January 27, 2011

Bert Scott (SNL ’80) and his wife, Elizabeth Fender, recently gave $1 million to endow scholarships in DePaul’s School for New Learning (SNL).

Scott is a longtime member of the SNL Advisory Board, where his support was instrumental in developing SNL’s Center to Advance Education for Adults (CAEA). He presently co-chairs SNL’s Many Dreams, One Mission Campaign committee.

Born and raised on Chicago’s South Side, Scott was the youngest of three siblings. In 1978, after an earlier stint at another university, he enrolled in SNL, thanks in part to a tuition reimbursement program offered by his then-employer, Prudential Insurance Co. After graduating in 1980, Scott rose in the corporate ranks, eventually serving in top-level executive positions at Prudential, TIAA-CREF, and most recently at CIGNA Corporation, where he is president of the firm’s U.S. commercial business.

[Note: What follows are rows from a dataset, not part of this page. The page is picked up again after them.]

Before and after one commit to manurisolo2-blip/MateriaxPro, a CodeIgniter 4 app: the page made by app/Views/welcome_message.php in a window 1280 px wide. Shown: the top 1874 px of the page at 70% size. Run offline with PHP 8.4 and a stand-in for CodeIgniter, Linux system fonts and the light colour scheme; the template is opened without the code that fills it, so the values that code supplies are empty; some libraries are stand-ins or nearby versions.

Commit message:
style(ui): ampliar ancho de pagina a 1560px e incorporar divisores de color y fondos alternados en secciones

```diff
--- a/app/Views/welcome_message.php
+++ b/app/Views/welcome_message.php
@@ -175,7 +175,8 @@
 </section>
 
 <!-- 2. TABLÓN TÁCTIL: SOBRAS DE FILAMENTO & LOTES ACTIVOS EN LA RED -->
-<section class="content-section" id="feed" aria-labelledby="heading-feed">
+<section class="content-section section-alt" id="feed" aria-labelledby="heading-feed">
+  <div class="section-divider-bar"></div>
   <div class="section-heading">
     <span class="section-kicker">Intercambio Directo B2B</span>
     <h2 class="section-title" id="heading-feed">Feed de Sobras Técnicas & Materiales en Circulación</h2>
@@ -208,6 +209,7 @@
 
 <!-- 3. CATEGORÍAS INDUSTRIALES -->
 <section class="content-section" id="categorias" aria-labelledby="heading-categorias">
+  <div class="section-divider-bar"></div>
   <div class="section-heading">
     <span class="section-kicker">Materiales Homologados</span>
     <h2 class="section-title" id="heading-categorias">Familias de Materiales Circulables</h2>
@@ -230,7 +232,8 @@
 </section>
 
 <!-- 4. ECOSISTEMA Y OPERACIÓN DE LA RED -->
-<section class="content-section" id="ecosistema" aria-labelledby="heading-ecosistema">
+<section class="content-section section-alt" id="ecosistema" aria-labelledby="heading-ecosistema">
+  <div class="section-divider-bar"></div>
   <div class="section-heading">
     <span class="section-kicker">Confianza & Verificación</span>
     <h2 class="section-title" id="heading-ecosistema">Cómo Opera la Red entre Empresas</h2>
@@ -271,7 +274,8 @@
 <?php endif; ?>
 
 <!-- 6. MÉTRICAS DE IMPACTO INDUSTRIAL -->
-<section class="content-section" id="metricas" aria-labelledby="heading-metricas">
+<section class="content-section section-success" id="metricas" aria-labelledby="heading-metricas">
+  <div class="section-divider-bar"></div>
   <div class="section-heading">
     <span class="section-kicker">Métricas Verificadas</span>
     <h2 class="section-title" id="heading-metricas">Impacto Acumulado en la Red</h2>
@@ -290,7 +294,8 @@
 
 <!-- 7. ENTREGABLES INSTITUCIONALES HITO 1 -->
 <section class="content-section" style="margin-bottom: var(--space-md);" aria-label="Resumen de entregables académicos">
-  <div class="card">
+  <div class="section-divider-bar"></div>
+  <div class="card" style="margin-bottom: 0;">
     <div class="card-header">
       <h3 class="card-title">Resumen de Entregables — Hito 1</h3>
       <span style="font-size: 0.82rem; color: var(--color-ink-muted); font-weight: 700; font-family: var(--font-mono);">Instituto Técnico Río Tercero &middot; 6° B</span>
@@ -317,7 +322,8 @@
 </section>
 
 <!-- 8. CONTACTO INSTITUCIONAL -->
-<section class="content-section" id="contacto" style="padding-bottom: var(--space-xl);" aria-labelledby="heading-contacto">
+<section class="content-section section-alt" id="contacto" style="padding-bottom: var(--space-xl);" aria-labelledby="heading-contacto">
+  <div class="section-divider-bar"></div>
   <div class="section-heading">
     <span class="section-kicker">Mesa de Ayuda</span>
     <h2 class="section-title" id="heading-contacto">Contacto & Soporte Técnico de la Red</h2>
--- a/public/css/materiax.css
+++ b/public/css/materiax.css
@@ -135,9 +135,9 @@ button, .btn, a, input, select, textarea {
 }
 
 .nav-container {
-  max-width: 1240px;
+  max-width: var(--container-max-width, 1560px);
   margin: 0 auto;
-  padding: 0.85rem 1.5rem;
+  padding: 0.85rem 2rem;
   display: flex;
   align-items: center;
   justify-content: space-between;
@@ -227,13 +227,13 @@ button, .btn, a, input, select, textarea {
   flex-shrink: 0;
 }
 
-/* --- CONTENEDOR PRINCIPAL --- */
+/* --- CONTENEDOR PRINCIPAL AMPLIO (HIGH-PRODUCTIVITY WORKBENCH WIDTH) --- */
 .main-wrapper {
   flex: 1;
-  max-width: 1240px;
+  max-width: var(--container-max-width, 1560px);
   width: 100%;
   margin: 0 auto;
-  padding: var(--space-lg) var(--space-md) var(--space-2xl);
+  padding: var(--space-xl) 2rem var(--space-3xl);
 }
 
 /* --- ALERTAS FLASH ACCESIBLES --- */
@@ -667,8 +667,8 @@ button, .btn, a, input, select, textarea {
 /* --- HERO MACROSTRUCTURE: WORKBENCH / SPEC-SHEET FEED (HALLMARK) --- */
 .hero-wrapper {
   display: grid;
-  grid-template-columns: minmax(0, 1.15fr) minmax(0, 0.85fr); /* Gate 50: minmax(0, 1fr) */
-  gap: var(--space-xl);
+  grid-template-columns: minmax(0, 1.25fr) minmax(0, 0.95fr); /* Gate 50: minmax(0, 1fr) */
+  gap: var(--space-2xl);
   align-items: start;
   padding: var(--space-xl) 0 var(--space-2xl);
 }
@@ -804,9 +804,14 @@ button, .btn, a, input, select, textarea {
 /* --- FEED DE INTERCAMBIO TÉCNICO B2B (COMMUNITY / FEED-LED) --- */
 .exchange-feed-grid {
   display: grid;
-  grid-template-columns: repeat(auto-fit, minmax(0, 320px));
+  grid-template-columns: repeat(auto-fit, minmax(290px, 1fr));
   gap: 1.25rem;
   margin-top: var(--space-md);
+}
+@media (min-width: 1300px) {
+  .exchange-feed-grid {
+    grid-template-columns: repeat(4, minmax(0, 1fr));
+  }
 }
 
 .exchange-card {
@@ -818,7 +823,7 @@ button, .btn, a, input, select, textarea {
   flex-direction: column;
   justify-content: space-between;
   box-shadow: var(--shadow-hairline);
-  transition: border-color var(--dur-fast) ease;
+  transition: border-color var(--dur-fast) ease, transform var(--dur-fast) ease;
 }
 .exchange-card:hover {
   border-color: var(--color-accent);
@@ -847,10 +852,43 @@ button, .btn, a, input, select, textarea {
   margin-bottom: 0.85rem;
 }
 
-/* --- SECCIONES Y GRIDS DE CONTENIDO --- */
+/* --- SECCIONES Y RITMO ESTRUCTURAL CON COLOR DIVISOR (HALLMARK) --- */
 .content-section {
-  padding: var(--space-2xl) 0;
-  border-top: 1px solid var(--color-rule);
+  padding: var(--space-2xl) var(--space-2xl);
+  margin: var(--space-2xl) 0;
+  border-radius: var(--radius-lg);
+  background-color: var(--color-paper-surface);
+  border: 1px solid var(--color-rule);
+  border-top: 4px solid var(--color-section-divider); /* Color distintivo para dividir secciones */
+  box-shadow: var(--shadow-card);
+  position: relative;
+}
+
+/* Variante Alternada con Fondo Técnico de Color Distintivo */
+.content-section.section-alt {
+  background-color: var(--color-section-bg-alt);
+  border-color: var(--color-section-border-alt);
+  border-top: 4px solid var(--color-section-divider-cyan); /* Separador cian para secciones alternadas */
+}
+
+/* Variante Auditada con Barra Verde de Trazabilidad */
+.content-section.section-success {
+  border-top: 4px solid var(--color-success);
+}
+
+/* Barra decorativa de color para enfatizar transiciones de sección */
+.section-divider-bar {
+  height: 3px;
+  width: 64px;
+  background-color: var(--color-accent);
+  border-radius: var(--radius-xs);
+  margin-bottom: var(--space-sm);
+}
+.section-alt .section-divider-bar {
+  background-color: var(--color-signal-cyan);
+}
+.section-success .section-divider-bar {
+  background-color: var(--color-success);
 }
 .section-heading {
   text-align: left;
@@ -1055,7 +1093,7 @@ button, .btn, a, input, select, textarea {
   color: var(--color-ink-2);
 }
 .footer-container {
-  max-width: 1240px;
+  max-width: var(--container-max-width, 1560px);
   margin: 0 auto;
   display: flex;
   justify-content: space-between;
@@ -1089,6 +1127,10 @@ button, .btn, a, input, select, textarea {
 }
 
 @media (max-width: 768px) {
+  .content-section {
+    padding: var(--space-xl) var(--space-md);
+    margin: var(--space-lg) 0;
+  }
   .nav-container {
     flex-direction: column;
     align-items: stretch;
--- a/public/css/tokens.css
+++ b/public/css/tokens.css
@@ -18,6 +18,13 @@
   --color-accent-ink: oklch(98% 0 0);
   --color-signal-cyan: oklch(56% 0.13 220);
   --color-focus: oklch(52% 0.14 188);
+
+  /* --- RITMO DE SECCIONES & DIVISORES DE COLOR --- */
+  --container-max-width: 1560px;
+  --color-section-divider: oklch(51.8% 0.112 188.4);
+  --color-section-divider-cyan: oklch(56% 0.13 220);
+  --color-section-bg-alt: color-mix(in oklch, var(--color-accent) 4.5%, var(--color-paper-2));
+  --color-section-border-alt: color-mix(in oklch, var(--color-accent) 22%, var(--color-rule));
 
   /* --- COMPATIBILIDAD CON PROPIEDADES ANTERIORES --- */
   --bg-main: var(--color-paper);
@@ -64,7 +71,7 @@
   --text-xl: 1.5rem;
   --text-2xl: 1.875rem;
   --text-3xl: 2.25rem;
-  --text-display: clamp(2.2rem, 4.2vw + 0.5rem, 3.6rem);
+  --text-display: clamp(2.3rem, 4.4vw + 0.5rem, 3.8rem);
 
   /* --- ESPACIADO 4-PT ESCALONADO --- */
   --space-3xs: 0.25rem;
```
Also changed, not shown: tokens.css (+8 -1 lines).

“I could not have gone to DePaul without tuition support from Prudential. There are a lot of working adults today who are as serious about learning as I was and deserve a chance to earn a college degree, but who may not have the resources to do so. Providing scholarship assistance, for us, is the way to help them.”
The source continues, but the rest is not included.